Who but Netanyahu has taken on the kangaroo courts of the U.N. Human Rights Commission, which pounces on Israel after every conflict, but ignores real atrocities just miles away in the realm of Hamas and the battlefields of Syria, Iraq, and Iran?
Has another leader exposed the pretense behind the Palestinian Authority's celebration of terrorist suicide bombers and its goal to take all of Israel back in stages, while the West pumps billions of dollars into P.A. coffers?
Is there another head of state who musters the courage to tell smug, high-ranking American and European diplomats that it's not a crime for Jews to build apartments in their eternal capital?
Israelis may be irritated at their leader for his sometimes abrasive personality. They may be miffed that he plunged their country into elections and another round of endless advertisements and political wrangling.
Or they may think he's too hardline and is jeopardizing Israel's relationship with the United States or doesn't pay adequate attention to their country's social needs. Or all of the above. They will have an opportunity to render their verdict on March 17.
In the meantime, the gravity of the world situation and the daily reports of the persecution and murder of Christians and Jews has focused the attention of millions of Christians, as well as Jews, on what Netanyahu has to say. Many will pray and intercede, and others will fast, as Esther and her people did in biblical times.
We will pray for Israel, for Benjamin Netanyahu and Israel's leaders, for wisdom for our own leaders, and for discernment to navigate the dangerous waters ahead. Who knows whether, as in the days of Esther and Mordecai, the address wasn't appointed "for such a time as this."
Long after the political ebb and flow of the winter of 2015 is forgotten, the Netanyahu speech may well be remembered as one that defines the central conflict of the era. That makes his adversaries, no matter where they reside, uncomfortable.

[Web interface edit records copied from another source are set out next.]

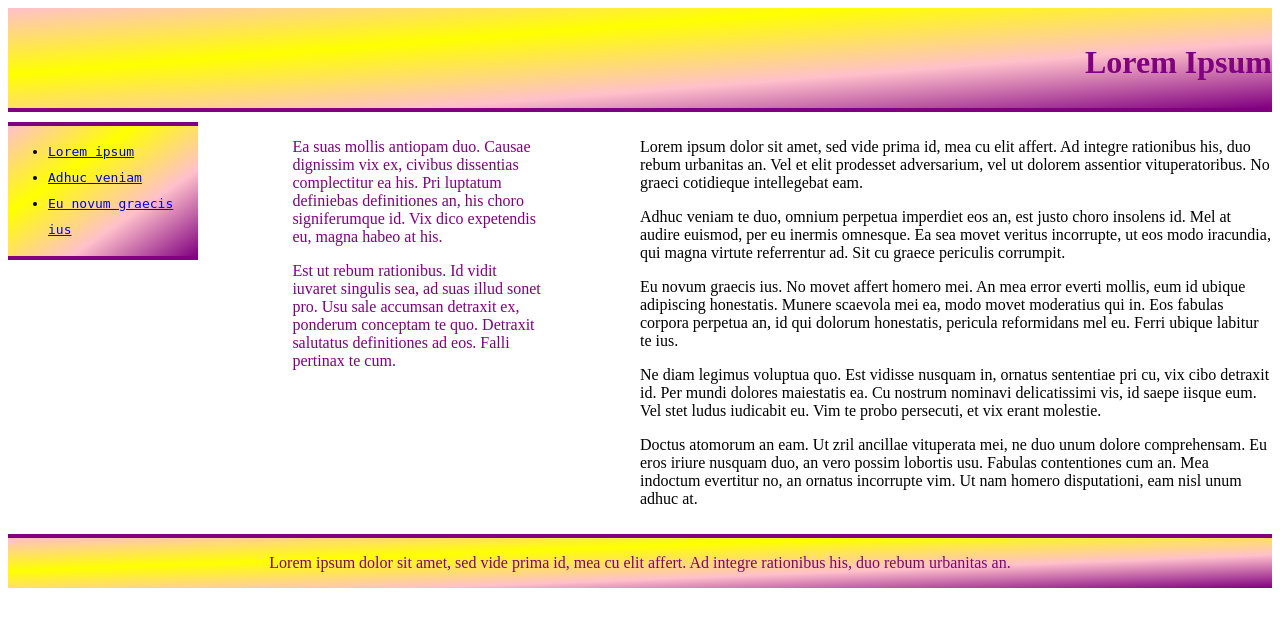
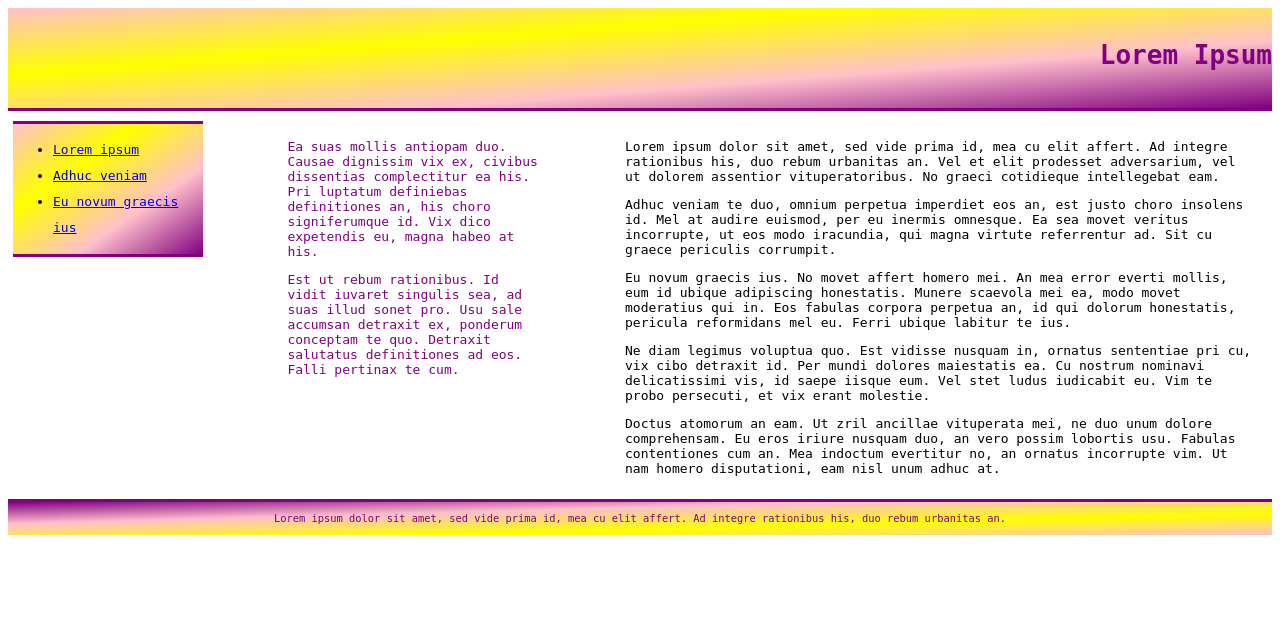
Before and after one commit to LoCh3f/TechWeb, a PHP site: page /esercizio_css.html in a window 1280 px wide. Shown: the top 627 px of the page. Run offline with PHP 8.4, Linux system fonts and the light colour scheme.

Commit message:
css task completed

```diff
--- a/consegna2/aldo.visconti.css
+++ b/consegna2/aldo.visconti.css
@@ -2,7 +2,7 @@ header {
     width: 100%;
     text-align: right;
     background-image: linear-gradient(to bottom right, pink, yellow, pink, purple);
-    border-bottom: purple 4px solid;
+    border-bottom: purple 3px solid;
     height: 100px;
     order: 1;
 
@@ -16,6 +16,8 @@ body {
     flex-direction: row;
     flex-wrap: wrap;
     justify-content: space-between;
+    font-family: monospace;
+    font-size: 100%;
 }
 
 
@@ -24,13 +26,12 @@ body > nav {
     width: 15%;
     order: 2;
     margin-top: 10px;
-    border-bottom: purple 4px solid;
-    border-top: purple 4px solid;
+    border-bottom: purple 3px solid;
+    border-top: purple 3px solid;
     text-align: left;
     line-height: 2;
-    max-height: max-content;
-    font-family: monospace;
-    font-size: 100%;
+    height: 100%;
+    margin-left: 5px;
 }
 
 body > nav:hover {
@@ -42,27 +43,29 @@ body > nav > ul > li > a:hover{
     color: white;
     background-color: purple;
     font-weight: bold;
+    padding: 1%;
 }
 body > section {
     width: 50%;
     order: 4;
-    margin-top: 10px;
+    margin-top: 15px;
     text-align: left;
     color: black;
+    padding-right: 15px;
 }
 body > aside {
     width: 20%;
     order: 3;
-    margin-top: 10px;
+    margin-top: 15px;
     color: purple;
 }
 footer {
     width: 100%;
-    background-image: linear-gradient(to bottom right, pink, yellow, pink, purple);
+    background-image: linear-gradient(to bottom right, purple, pink, yellow, pink);
     order: 5;
     margin-top: 10px;
-    border-top: purple 4px solid;
+    border-top: purple 3px solid;
     color: purple;
     text-align: center;
-    text-size-adjust: 80%;
+    font-size: 80%;
 }
```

So, thank you, Israel -- and "Hag Purim Sameach!" Happy Purim!